May 30, 2020Why industrial 3D scanners make sense for 3D printer projects in the product development process See the article
Digitization and robotics for flexible manufacturing and individualization
Creative Robotics (CR), a research unit within the University for Art and Design Linz, Austria, study robotics as an interface between the digital and the physical world. CR works with robotic arms and focus their research on new robot applications leading to flexible production and individualization rather than mass production and classic automation. Creative Robotics chooses to work primarily with small companies wishing to implement their existing process knowledge about robots. To that end, this approach will not only result in gain efficiency, but will also create entirely new products. Their interdisciplinary team of architects, designers, 3D artists and engineers strives to think outside the box of classic automation and find new innovative solutions. The CR laboratory is located in the 4000 m² industrial innovation workshop Grand Garage. The purpose of this collaboration is the open threshold-free transfer of knowledge of robotics methods for schoolchildren, students, start-ups and companies.
The Creaform ACADEMIA 3D scanner is an educational suite program that goes beyond delivering simple didactic tools. This 3D scanner, specially developed for the education sector, is a complete didactic solution for future-oriented teachers and researchers who use the latest industrial technologies to teach and research innovatively, and who wants to introduce their students to state-of-the-art technologies. Students will learn the benefits of handheld 3D scanners and their use in real life applications such as reverse engineering, industrial design and quality control.
Here are just a few of many various projects for which the ACADEMIA 3D scanner was used at Creative Robotics:
Customized soccer ball with 3D scanning, in collaboration with BallDesigner:
BallDesigner sells customizable soccer balls, which are individually manufactured with a short lead time. The objective of the research project was to label the balls directly on site. To make this happen, it was necessary to scan some soccer balls in order to feel for the material tolerances that occurred and to be able to compensate them with the robot.
Halloween installation for KUKA robots CEE:
A robot installation was developed for KUKA for Halloween during which customers were able to design their own pumpkin designs on a 2D tablet at an event. The robot then applied the design directly to a pumpkin. In this case, it was also necessary to scan the pumpkin in advance so that the individual shape of each pumpkin could be taken into account.
Quality control from SPIF:
Nicole Hübscher is a designer and has developed a breakfast tray based on “Single-Point Incremental Forming.” A sheet of aluminum is gradually deformed by pressure by the robot without heating it. As the metal deforms not only plastically but also elastically, the Creaform ACADEMIA 3D scanner was used to compare the CAD target model with the actual status so that the metal can be reworked on site if necessary.

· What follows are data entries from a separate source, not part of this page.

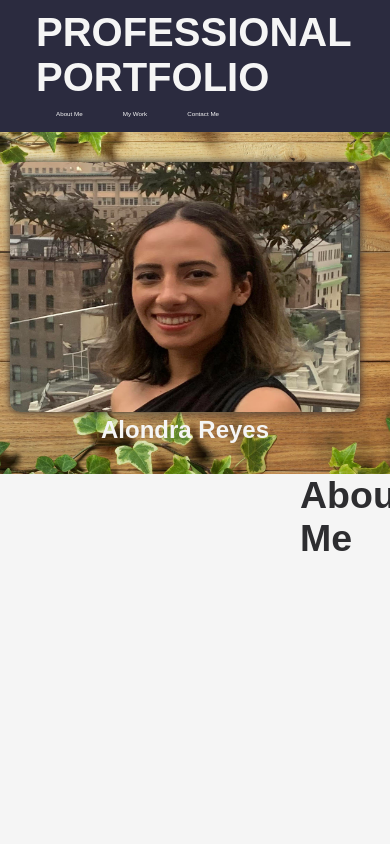
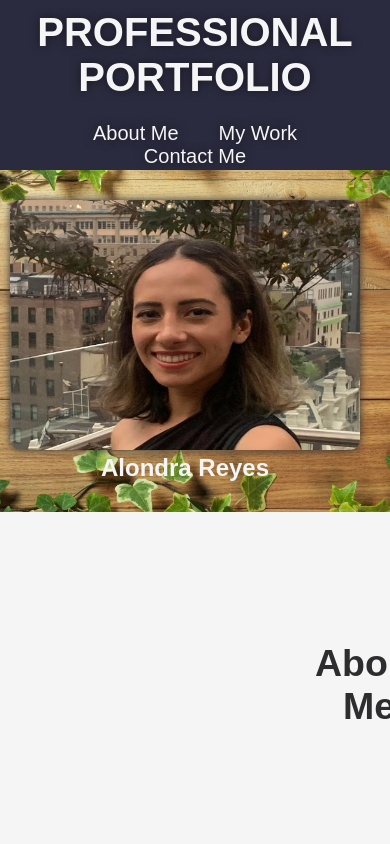
Before and after one commit to alondra9020/Professional-Portfolio, a plain HTML site: page index.html in a window 390 px wide. Shown: the top 844 px of the page. Drawn offline with Linux system fonts and the light colour scheme; files whose address does not match are found by name.

Commit message:
final edits

```diff
--- a/style.css
+++ b/style.css
@@ -82,16 +82,19 @@ header nav ul li a {
 .sections {
     display: flex;
     justify-content: left;
-    align-items: flex-start;
+    text-align: center;
+    align-content: stretch;
+    align-items: baseline;
 }
 .section-title {
     font-size: 25px;;
-    flex-flow: column;
     margin: 0px 30px 70px 300px;
+    text-align: center;
+    padding-top: 100px;
 }
 .section-info {
     flex-wrap: wrap;
-    align-content: flex-end;
+    align-content: center;
     border-left: 3px solid rgb(45, 45, 48);
     padding: 30px 80px 30px 30px;
     margin-right: 300px;
@@ -109,11 +112,44 @@ header nav ul li a {
     height: 200px;
 }
 
-
-
-
 /* Media Query for Smaller Descktop Screens*/
+@media screen and (max-width: 980px) {
+    header {
+      padding-bottom: 0;
+      justify-content: center;
+      position: relative;
+    }
+    header h1 {
+      width: 100%;
+      text-align: center;
+      text-shadow: 0 0 10px rgba(0, 0, 0, 0.5);
+    }
+    header nav ul {
+      margin-top: 20px;
+      width: 100%;
+      justify-content: center;
+    }
+    header nav ul li a {
+      font-size: 20px;
+      text-shadow: 0 0 10px rgba(0, 0, 0, 0.5);
+    }
+    .section-title {
+      width: 80%;
+    }
+  }
 
 /* Media Query for Tablet and Smaller */
-
+@media screen and (max-width: 768px) {
+    header {
+    position: relative;
+    }
+    .sections {
+      padding: 30px 15px;
+    }
+  }
 /* Media Query for Mobile Phone and Smaller */
+@media screen and (max-width: 575px) {
+    .section-title {
+      width: 95%;
+    }
+  }
```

Johannes Braumann, the director of University for Art and Design Linz, summarizes: “It was impressive to see how students, with no previous experience in 3D scanning, were able to work with the ACADEMIA scanner and the VXelements software on their own after just a few minutes of instructions. The ratio of accuracy and performance is better than the one of comparable structured white light scanners within the same budget range and suitable for most of our applications. In addition to being a valuable tool for research projects, the ACADEMIA scanner provided an excellent starting point for our students to gain experience with 3D scanning technology.”